Tip: Calendars are king! Make sure everyone has visibility into the calendars of individuals they work closely with. Teach & manage the team to use their calendar effectively so there are no questions of availability.
The expectations are in place, but another key component is missing that is often taken for granted with in-office operations – communication. In the advanced world we live in today, there are endless ways for successful telecommunication across corporations of any size.
One thing to keep in mind when trying to maintain efficiencies is to also not overwhelm your level and modes of communication. Choose the few systems that work best with the needs of your individual colleagues and the whole team, in addition to the mediums that allow information to be best articulated and understood. However, this should not influence the need to copy managers or points of contact with every email to prove one is actively working. Trust me, this will happen, and it becomes quite annoying. Whether it’s an online messaging system like Slack, using webcam meetings like Zoom, or project management sites like Asana; take advantage of the benefits that different systems provide as you navigate your remote experience.
Tip: Mandate the use of a webcam for internal conversations. This offers a deeper connection for the employee and gives you a peep into their working environment.
As organizations navigate through the next coming weeks, adaptability is crucial as projects continue to be executed, deadlines work to be met, and barriers have to be overcome. As managers we need to focus on the production and less on the trivial things that working remote tend to stir up. With technology on our side, it opens the opportunity to uphold standards of performance over simply being busy.
To ensure progression of performance continues, how will you track productivity metrics and benchmarking throughout the day?
First, keep the Key Performance Indicators to 2-3 max. These metrics should entail the most important metrics the individual delivers for the organization. Ensure the team has input into the goals and metrics, providing a level of ownership. Break these down into monthly, weekly, and daily goals.
Provide a channel to deliver a live look into these metrics at any given point throughout the day. This provides a sense of accountability, along with the capability to see their fellow peers’ current performance. Highlight top performers, as benchmarks to drive competition.
Manage these metrics first. Daily conversations and weekly recaps should capture the current production metrics to provide accountability and praise to the team.
TIP: Call it out during the day. A simple note to one employee a day shows that you are monitoring the daily action and that they are the most important.
Maintaining Employee Morale
Above all else, confident employees are motivated employees, and it is important to remain empathetic during a time like this. Keep track of check-ins with individual team members that focus on subject matters both work and non-work related, that way healthy relationships are not lost along the way. As humans, we all need social interaction and there is no easier way to stay on top of this than through the simple use of a webcam. Taking a few minutes a day to show you care will keep morale up as employees realize they are a vital role in the success of the organization.
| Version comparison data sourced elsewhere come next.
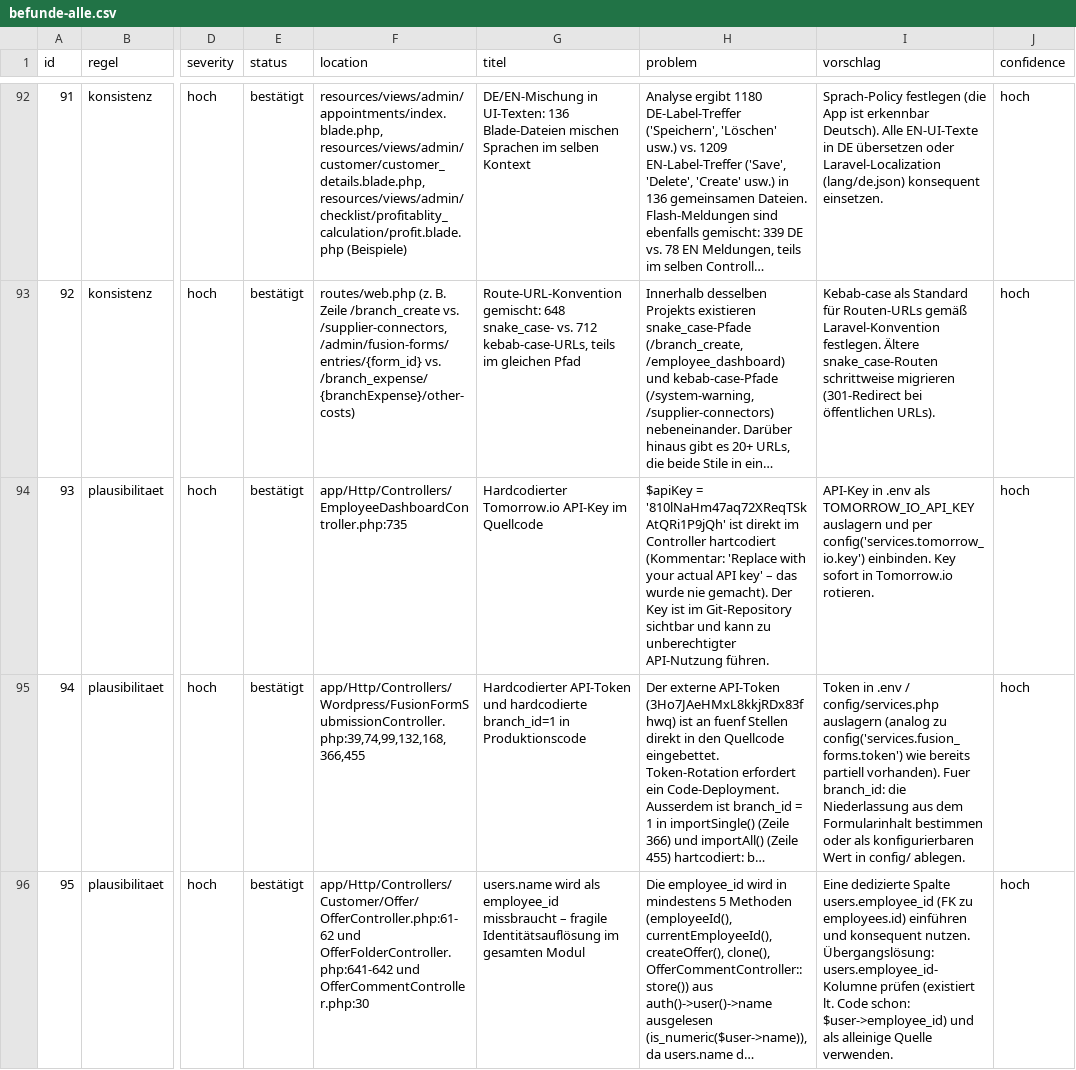
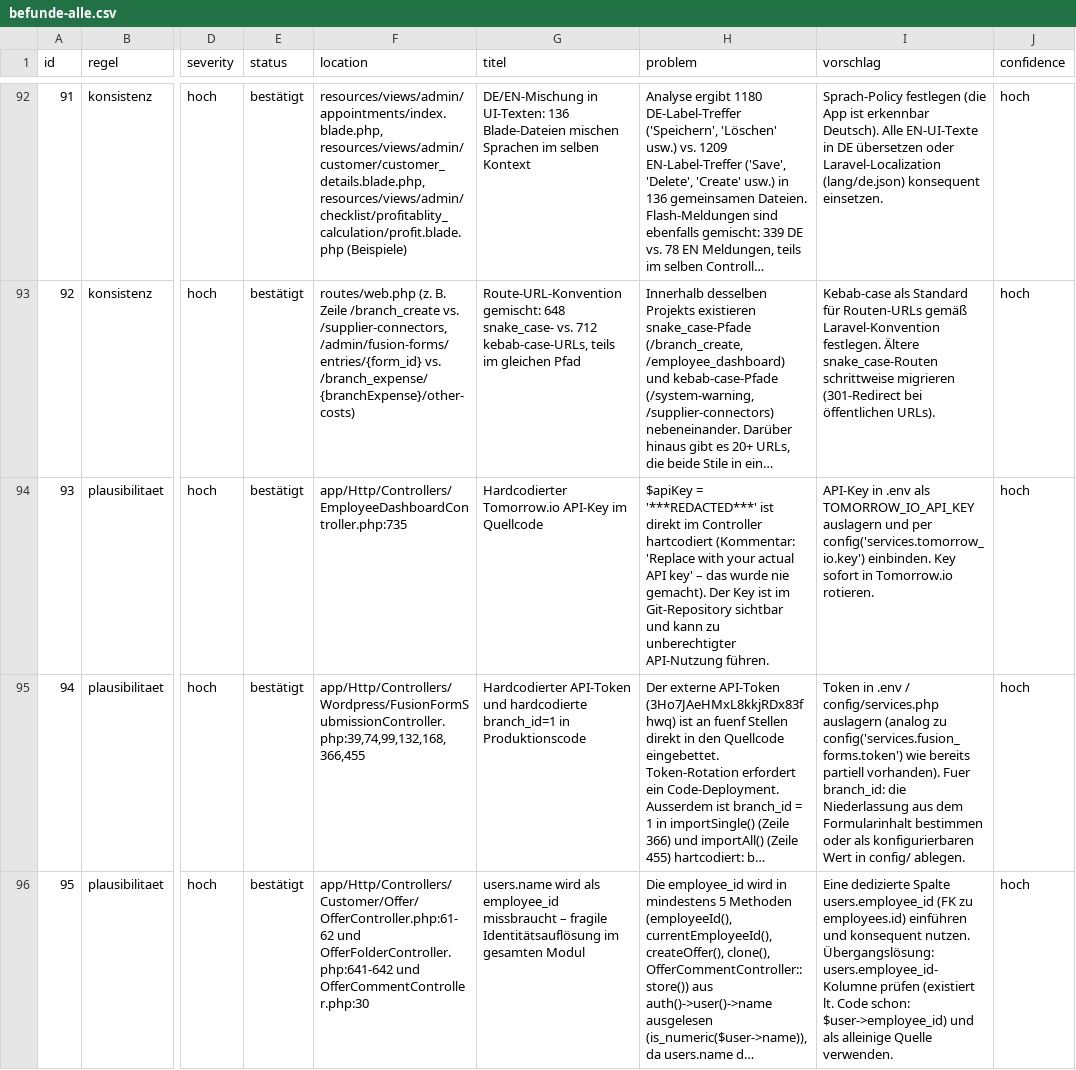
Before and after one commit to yamasolaraspekt-max/nuri-head, a CSV file: docs/software-audit/befunde-alle.csv, drawn as a sheet; only a part is shown, gaps mark what is left out; long unchanged cells end in …; the diff names each change by its address in the sheet, - before the commit and + after, or states it on an @@ line.

```diff
--- a/docs/software-audit/befunde-alle.csv
+++ b/docs/software-audit/befunde-alle.csv
-H94 (problem): $apiKey = '810lNaHm47aq72XReqTSkAtQRi1P9jQh' ist direkt…
+H94 (problem): $apiKey = '***REDACTED***' ist direkt…
```
Also changed, not shown: docs/software-audit/befunde-bestaetigt.csv, 1 other file.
Tip: Use iDashboards to create and track a Quarantine challenge. Make it not around work, but around mental and physical health. (e.g. number of steps, healthy eating, etc.)
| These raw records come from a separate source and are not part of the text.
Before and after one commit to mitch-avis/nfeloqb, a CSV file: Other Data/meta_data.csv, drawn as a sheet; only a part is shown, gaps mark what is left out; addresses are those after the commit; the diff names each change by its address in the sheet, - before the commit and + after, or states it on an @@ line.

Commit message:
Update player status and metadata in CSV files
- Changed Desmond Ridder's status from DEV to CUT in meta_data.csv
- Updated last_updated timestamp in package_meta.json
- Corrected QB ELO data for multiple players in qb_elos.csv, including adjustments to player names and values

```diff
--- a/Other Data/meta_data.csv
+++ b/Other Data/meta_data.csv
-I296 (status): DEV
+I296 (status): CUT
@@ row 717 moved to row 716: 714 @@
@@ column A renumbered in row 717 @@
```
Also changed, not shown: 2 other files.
iDashboards is here to support you and what it takes to make your organization remain successful. Let’s have a conversation.